* How to complete this task *
Locate the word "newData" in the entries below, then gather every line that holds it.

┄┄┄┄┄┄┄┄┄┄

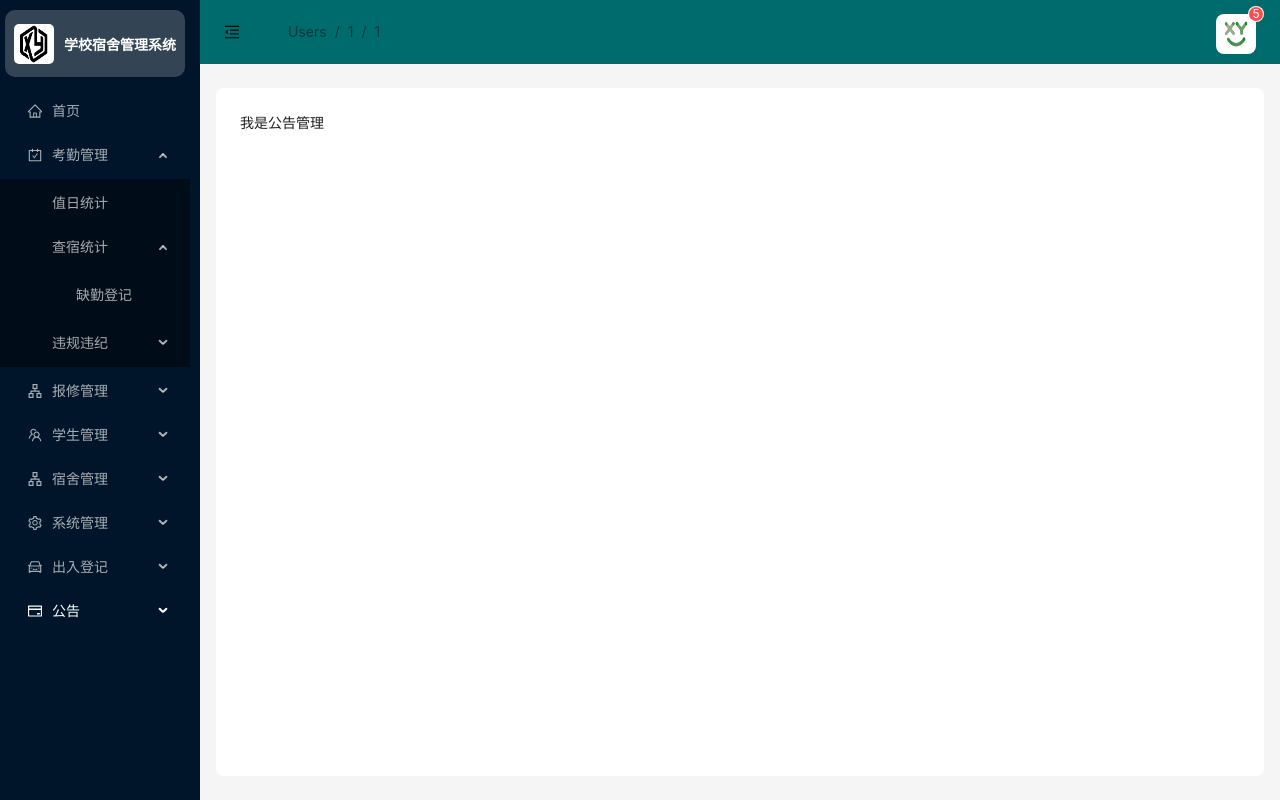
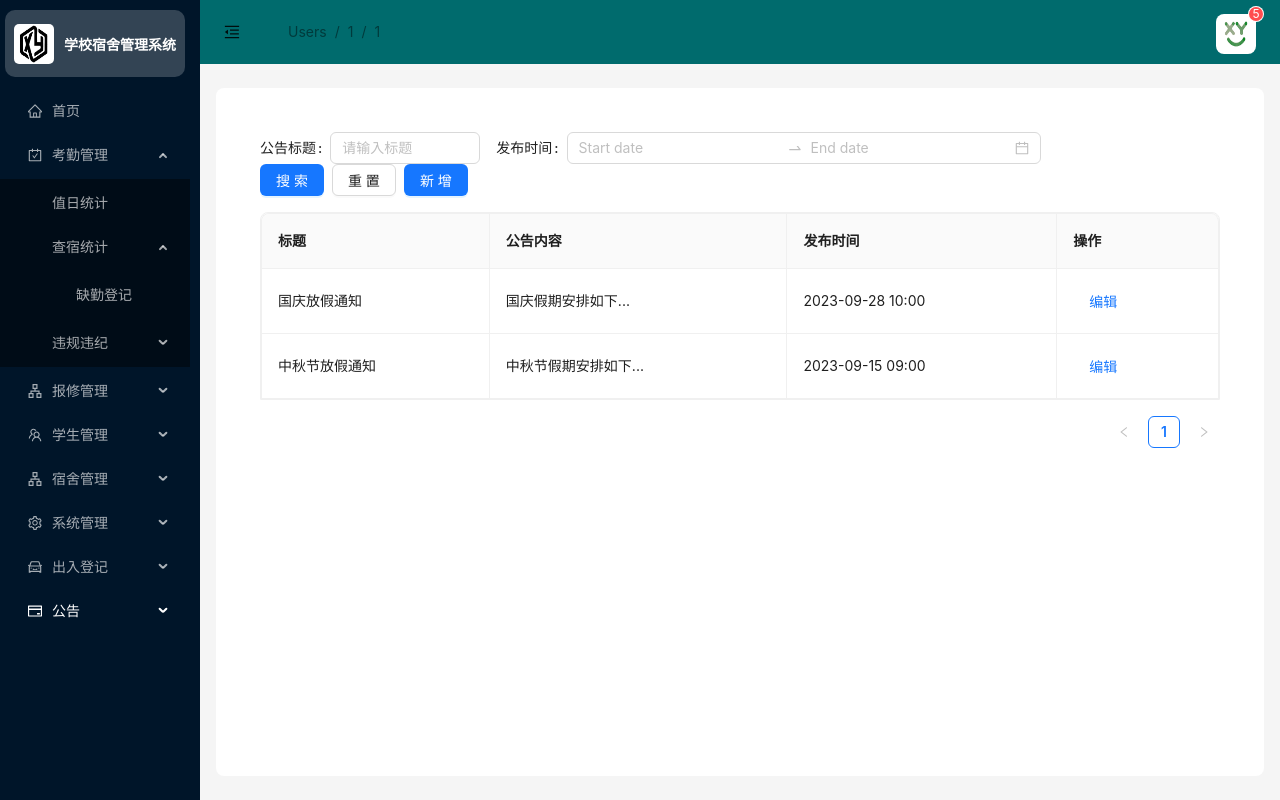
Before and after one commit to YLaoYongY/react-dormicare, a React (Vite) app: page /notice in a window 1280 px wide. Built offline with nearby package versions, Linux system fonts and the light colour scheme.

Commit message:
公告管理完成 还需添加公共数据跟首页公告联动

```diff
--- a/src/pages/Notice/index.jsx
+++ b/src/pages/Notice/index.jsx
@@ -1,4 +1,184 @@
-const Notice = () => {
-  return <div>我是公告管理</div>
+import React, { useState, useEffect } from 'react'
+import { Button, Form, Input, Table, Modal, DatePicker, message } from 'antd'
+import moment from 'moment'
+
+const NoticeManagement = () => {
+  const [form] = Form.useForm()
+  const [searchForm] = Form.useForm()
+  const [data, setData] = useState([])
+  const [filteredData, setFilteredData] = useState([])
+  const [isModalVisible, setIsModalVisible] = useState(false)
+  const [editingId, setEditingId] = useState(null)
+  const { RangePicker } = DatePicker
+
+  // 模拟初始数据
+  useEffect(() => {
+    setData([
+      {
+        id: 1,
+        title: '国庆放假通知',
+        content: '国庆假期安排如下...',
+        createTime: '2023-09-28 10:00',
+      },
+      {
+        id: 2,
+        title: '中秋节放假通知',
+        content: '中秋节假期安排如下...',
+        createTime: '2023-09-15 09:00',
+      },
+    ])
+    setFilteredData([
+      {
+        id: 1,
+        title: '国庆放假通知',
+        content: '国庆假期安排如下...',
+        createTime: '2023-09-28 10:00',
+      },
+      {
+        id: 2,
+        title: '中秋节放假通知',
+        content: '中秋节假期安排如下...',
+        createTime: '2023-09-15 09:00',
+      },
+    ])
+  }, [])
+
+  const columns = [
+    {
+      title: '标题',
+      dataIndex: 'title',
+      render: (text, record) =>
+        editingId === record.id ? (
+          <Input value={text} onChange={e => handleEditChange(e.target.value, record.id, 'title')} />
+        ) : (
+          text
+        ),
+    },
+    {
+      title: '公告内容',
+      dataIndex: 'content',
+      render: (text, record) =>
+        editingId === record.id ? (
+          <Input value={text} onChange={e => handleEditChange(e.target.value, record.id, 'content')} />
+        ) : (
+          text
+        ),
+    },
+    {
+      title: '发布时间',
+      dataIndex: 'createTime',
+    },
+    {
+      title: '操作',
+      render: (_, record) => (
+        <Button
+          type="link"
+          onClick={() => {
+            if (editingId === record.id) {
+              handleSave(record.id)
+            } else {
+              setEditingId(record.id)
+            }
+          }}
+        >
+          {editingId === record.id ? '保存' : '编辑'}
+        </Button>
+      ),
+    },
+  ]
+
+  const handleSearch = values => {
+    const filtered = data.filter(item => {
+      const timeCondition = values.time ? moment(item.createTime).isBetween(values.time[0], values.time[1]) : true
+      return (!values.title || item.title.includes(values.title)) && timeCondition
+    })
+    setFilteredData(filtered)
+  }
+
+  const handleReset = () => {
+    searchForm.resetFields()
+    setFilteredData(data)
+  }
+
+  const handleAdd = () => {
+    setIsModalVisible(true)
+  }
+
+  const handleEditChange = (value, id, field) => {
+    const newData = data.map(item => {
+      if (item.id === id) {
+        return { ...item, [field]: value }
+      }
+      return item
+    })
+    setData(newData)
+    setFilteredData(newData)
+  }
+
+  const handleSave = id => {
+    setEditingId(null)
+    message.success('修改保存成功')
+  }
+
+  const handleAddSubmit = values => {
+    const newNotice = {
+      id: Date.now(),
+      ...values,
+      createTime: moment().format('YYYY-MM-DD HH:mm'),
+    }
+    setData([...data, newNotice])
+    setFilteredData([...data, newNotice])
+    setIsModalVisible(false)
+    form.resetFields()
+    message.success('新增公告成功')
+  }
+
+  return (
+    <div style={{ padding: 20 }}>
+      {/* 搜索栏 */}
+      <Form form={searchForm} onFinish={handleSearch} layout="inline" style={{ marginBottom: 16 }}>
+        <Form.Item label="公告标题" name="title" style={{ marginRight: 16 }}>
+          <Input placeholder="请输入标题" style={{ width: 150 }} />
+        </Form.Item>
+
+        <Form.Item label="发布时间" name="time" style={{ marginRight: 16 }}>
+          <RangePicker showTime format="YYYY-MM-DD HH:mm" />
+        </Form.Item>
+
+        <Form.Item>
+          <Button type="primary" htmlType="submit" style={{ marginRight: 8 }}>
+            搜索
+          </Button>
+          <Button onClick={handleReset} style={{ marginRight: 8 }}>
+            重置
+          </Button>
+          <Button type="primary" onClick={handleAdd}>
+            新增
+          </Button>
+        </Form.Item>
+      </Form>
+
+      {/* 公告表格 */}
+      <Table columns={columns} dataSource={filteredData} rowKey="id" bordered />
+
+      {/* 新增公告模态框 */}
+      <Modal title="新增公告" visible={isModalVisible} onCancel={() => setIsModalVisible(false)} footer={null}>
+        <Form form={form} layout="vertical" onFinish={handleAddSubmit}>
+          <Form.Item label="标题" name="title" rules={[{ required: true, message: '请输入标题' }]}>
+            <Input />
+          </Form.Item>
+          <Form.Item label="公告内容" name="content" rules={[{ required: true, message: '请输入内容' }]}>
+            <Input.TextArea rows={4} />
+          </Form.Item>
+          <Form.Item>
+            <Button type="primary" htmlType="submit">
+              确定
+            </Button>
+          </Form.Item>
+        </Form>
+      </Modal>
+    </div>
+  )
 }
-export default Notice
+
+export default NoticeManagement
```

┄┄┄┄┄┄┄┄┄┄

* Answer for this exercise *
+    const newData = data.map(item => {
+    setData(newData)
+    setFilteredData(newData)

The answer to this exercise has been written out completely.